⟨

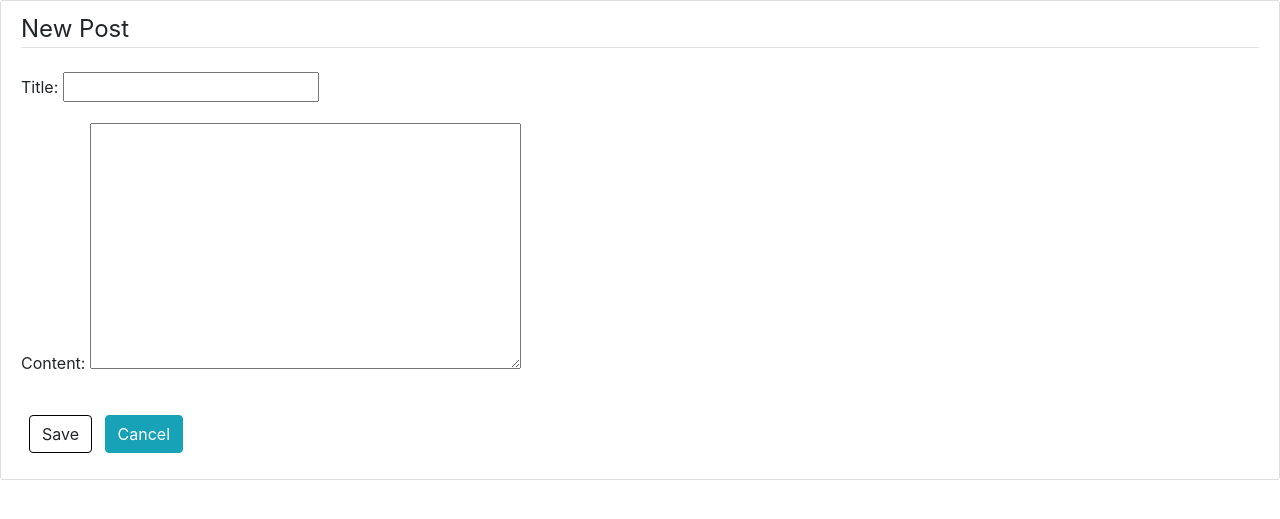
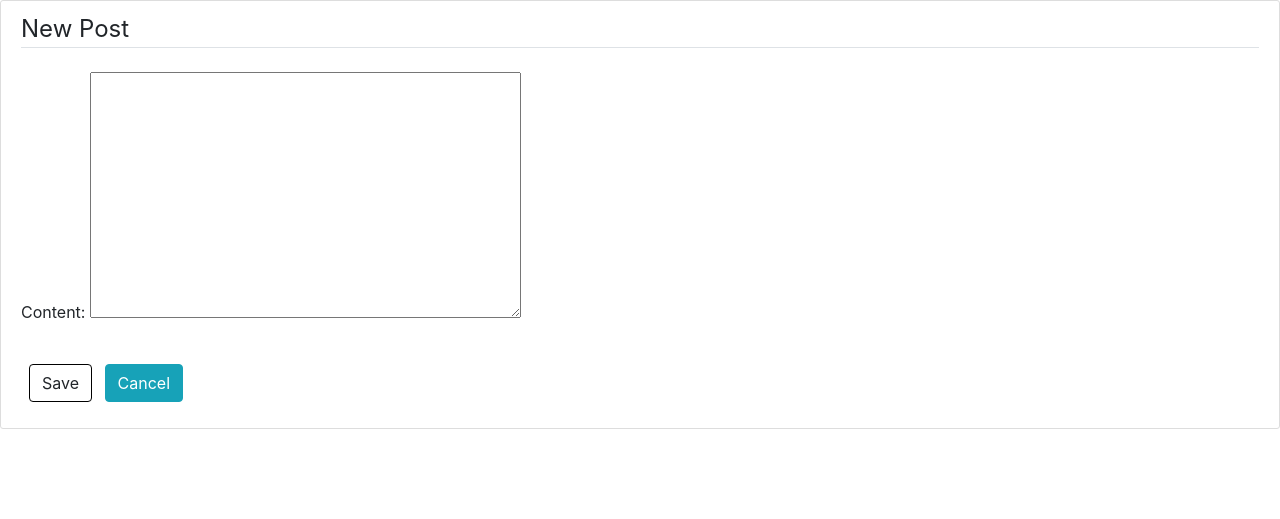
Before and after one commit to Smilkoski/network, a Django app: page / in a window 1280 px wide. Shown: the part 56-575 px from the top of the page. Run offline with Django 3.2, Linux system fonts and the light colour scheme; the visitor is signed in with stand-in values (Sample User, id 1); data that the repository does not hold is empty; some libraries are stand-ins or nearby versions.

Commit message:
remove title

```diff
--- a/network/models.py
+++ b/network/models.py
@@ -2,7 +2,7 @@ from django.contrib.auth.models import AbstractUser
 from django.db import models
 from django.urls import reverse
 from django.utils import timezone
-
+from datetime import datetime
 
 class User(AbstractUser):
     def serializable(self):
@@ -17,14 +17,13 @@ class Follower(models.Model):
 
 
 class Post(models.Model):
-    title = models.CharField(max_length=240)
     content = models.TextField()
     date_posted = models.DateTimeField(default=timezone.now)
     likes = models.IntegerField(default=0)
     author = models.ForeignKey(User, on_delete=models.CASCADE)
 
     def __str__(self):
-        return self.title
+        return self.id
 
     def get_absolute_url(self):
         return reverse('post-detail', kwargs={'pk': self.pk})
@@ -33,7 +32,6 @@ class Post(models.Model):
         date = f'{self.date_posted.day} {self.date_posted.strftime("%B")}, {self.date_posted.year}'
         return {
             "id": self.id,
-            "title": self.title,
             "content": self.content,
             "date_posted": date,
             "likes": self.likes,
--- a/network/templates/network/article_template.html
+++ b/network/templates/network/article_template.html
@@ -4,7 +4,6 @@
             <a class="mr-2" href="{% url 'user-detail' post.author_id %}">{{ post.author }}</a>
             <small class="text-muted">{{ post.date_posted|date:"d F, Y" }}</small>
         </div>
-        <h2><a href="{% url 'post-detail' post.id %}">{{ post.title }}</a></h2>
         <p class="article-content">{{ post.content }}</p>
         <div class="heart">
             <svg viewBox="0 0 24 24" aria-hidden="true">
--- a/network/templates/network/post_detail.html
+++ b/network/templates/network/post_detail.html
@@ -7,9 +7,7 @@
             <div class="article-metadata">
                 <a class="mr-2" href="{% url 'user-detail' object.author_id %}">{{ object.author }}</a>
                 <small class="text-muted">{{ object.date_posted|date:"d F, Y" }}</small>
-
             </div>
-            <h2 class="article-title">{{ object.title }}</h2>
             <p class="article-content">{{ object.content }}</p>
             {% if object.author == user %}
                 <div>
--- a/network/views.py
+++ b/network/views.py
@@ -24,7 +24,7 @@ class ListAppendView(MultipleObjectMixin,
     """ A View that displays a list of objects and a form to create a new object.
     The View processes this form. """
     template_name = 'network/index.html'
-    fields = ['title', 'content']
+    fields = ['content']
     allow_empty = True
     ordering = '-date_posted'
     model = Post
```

⟩
⟨

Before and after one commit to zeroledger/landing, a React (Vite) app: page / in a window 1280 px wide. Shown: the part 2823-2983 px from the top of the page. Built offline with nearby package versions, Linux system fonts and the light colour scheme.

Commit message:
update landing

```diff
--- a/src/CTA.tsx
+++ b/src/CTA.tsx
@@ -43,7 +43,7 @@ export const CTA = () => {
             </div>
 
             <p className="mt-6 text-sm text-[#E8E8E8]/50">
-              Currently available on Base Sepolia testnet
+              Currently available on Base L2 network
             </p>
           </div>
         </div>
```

⟩
⟨

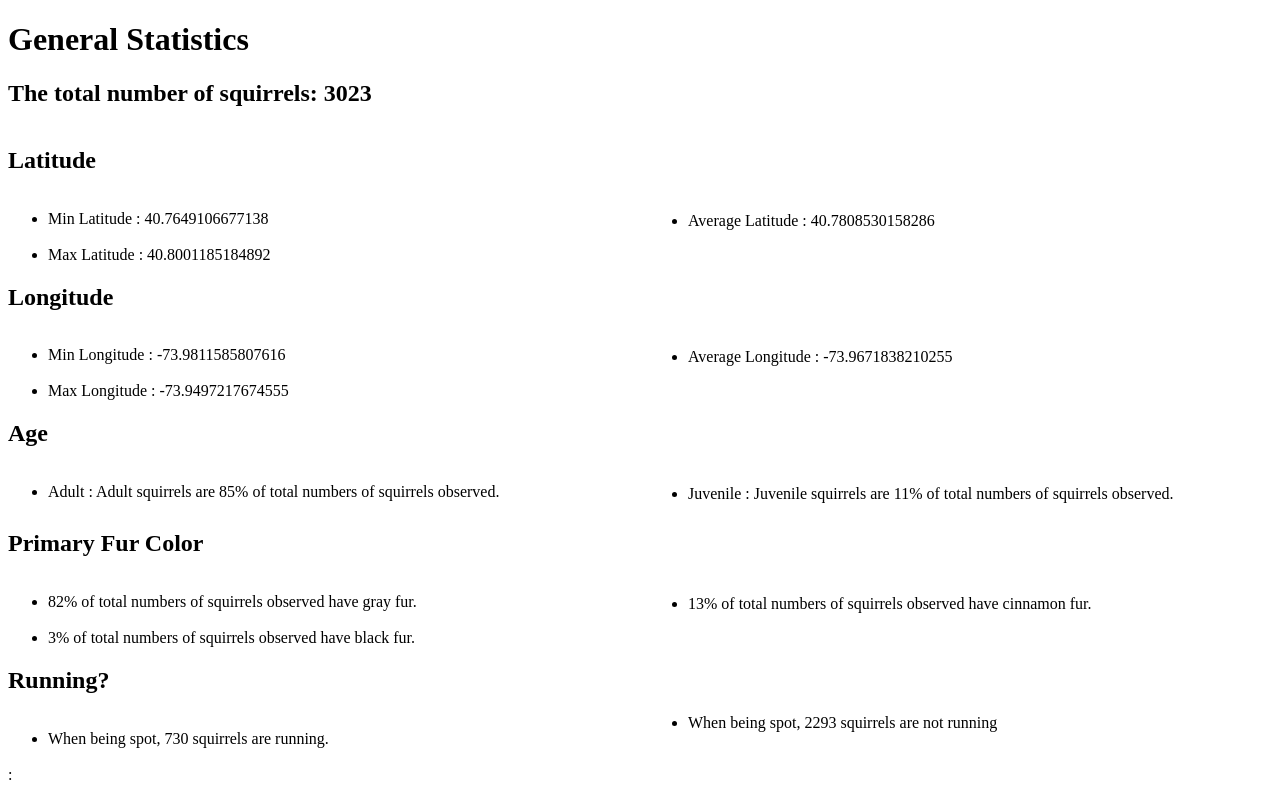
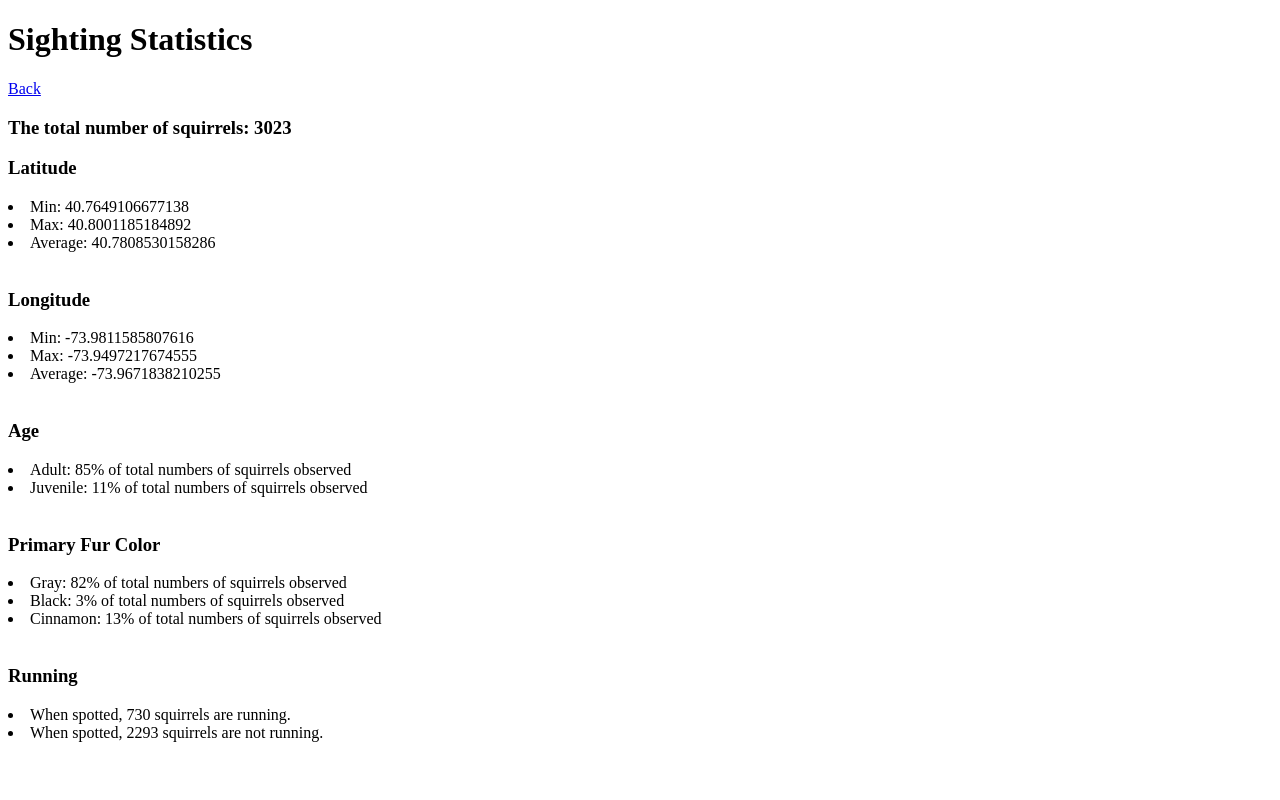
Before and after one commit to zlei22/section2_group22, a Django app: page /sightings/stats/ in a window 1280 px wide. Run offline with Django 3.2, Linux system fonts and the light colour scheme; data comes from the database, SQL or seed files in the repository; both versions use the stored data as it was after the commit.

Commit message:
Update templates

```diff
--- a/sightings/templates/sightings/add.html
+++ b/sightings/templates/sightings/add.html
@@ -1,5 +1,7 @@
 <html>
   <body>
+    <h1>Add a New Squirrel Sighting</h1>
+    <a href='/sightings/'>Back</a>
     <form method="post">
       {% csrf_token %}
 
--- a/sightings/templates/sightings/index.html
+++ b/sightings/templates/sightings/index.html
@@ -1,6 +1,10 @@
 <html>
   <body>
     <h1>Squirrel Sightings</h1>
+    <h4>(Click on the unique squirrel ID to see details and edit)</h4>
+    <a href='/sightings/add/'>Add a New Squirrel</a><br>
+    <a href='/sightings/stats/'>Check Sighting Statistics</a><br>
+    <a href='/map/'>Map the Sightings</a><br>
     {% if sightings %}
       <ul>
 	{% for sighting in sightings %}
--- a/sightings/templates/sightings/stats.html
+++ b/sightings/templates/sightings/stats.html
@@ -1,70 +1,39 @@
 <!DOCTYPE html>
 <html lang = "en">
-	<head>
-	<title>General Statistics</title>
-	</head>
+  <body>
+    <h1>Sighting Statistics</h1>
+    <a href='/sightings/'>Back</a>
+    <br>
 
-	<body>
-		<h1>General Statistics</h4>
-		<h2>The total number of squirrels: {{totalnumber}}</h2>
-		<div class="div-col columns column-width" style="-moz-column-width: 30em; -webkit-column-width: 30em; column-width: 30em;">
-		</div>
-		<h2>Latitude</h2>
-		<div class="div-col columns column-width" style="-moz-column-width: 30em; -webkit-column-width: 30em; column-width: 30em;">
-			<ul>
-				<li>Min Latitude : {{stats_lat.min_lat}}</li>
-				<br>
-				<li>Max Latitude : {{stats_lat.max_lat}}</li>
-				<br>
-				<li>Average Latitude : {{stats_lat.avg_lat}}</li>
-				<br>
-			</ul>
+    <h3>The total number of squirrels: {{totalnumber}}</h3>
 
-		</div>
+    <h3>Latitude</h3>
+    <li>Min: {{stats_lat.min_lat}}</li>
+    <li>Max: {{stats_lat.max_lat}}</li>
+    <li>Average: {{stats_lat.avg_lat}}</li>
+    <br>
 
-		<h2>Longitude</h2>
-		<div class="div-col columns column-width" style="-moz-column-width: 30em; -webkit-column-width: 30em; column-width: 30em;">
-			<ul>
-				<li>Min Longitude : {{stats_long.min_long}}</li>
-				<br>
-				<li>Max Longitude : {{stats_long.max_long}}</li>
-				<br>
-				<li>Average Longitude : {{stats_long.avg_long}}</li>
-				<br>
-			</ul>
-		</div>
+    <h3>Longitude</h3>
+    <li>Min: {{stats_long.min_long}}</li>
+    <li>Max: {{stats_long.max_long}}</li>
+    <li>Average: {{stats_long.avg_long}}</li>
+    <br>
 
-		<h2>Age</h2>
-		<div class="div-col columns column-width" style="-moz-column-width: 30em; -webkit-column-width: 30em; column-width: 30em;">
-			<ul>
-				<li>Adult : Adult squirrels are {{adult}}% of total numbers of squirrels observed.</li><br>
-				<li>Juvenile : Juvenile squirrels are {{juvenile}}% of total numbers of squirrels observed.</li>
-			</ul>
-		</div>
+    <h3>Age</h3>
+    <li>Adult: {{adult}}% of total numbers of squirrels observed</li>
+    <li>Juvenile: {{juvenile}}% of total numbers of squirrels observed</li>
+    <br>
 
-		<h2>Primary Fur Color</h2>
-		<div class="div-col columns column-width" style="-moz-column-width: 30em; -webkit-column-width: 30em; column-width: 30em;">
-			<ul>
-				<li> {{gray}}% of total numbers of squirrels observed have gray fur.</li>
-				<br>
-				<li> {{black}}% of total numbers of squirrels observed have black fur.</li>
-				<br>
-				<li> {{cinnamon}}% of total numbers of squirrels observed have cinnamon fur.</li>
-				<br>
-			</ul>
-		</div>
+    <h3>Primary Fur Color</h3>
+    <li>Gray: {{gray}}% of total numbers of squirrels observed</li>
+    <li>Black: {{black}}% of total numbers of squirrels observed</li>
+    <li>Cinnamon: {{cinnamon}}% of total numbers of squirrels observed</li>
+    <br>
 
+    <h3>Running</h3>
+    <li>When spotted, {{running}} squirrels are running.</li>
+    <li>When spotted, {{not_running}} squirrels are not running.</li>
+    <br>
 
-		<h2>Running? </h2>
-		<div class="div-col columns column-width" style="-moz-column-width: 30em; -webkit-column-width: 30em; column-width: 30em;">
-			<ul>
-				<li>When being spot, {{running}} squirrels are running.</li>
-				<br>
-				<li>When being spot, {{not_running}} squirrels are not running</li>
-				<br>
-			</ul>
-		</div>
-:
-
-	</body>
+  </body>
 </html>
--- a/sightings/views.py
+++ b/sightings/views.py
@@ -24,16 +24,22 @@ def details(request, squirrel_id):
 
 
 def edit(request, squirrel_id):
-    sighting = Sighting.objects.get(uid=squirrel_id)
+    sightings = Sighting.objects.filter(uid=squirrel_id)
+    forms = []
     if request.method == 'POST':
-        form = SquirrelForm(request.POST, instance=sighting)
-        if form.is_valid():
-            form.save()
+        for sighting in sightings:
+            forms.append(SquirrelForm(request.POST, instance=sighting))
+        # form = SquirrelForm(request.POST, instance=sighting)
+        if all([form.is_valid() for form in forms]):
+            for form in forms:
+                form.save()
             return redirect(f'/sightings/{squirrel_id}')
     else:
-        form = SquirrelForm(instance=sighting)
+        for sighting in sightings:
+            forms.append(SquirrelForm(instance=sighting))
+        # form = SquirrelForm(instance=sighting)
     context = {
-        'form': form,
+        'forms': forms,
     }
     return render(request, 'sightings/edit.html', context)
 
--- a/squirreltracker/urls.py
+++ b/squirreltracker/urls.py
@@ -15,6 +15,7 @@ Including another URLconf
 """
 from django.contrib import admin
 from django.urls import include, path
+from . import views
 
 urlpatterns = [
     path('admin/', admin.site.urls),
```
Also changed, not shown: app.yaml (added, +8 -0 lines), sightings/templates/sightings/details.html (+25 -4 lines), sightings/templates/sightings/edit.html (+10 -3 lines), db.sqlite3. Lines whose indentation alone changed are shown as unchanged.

⟩

(Task prompt): Only a number is needed: how many lines of the material above contain "objects"?

(Written solution): 3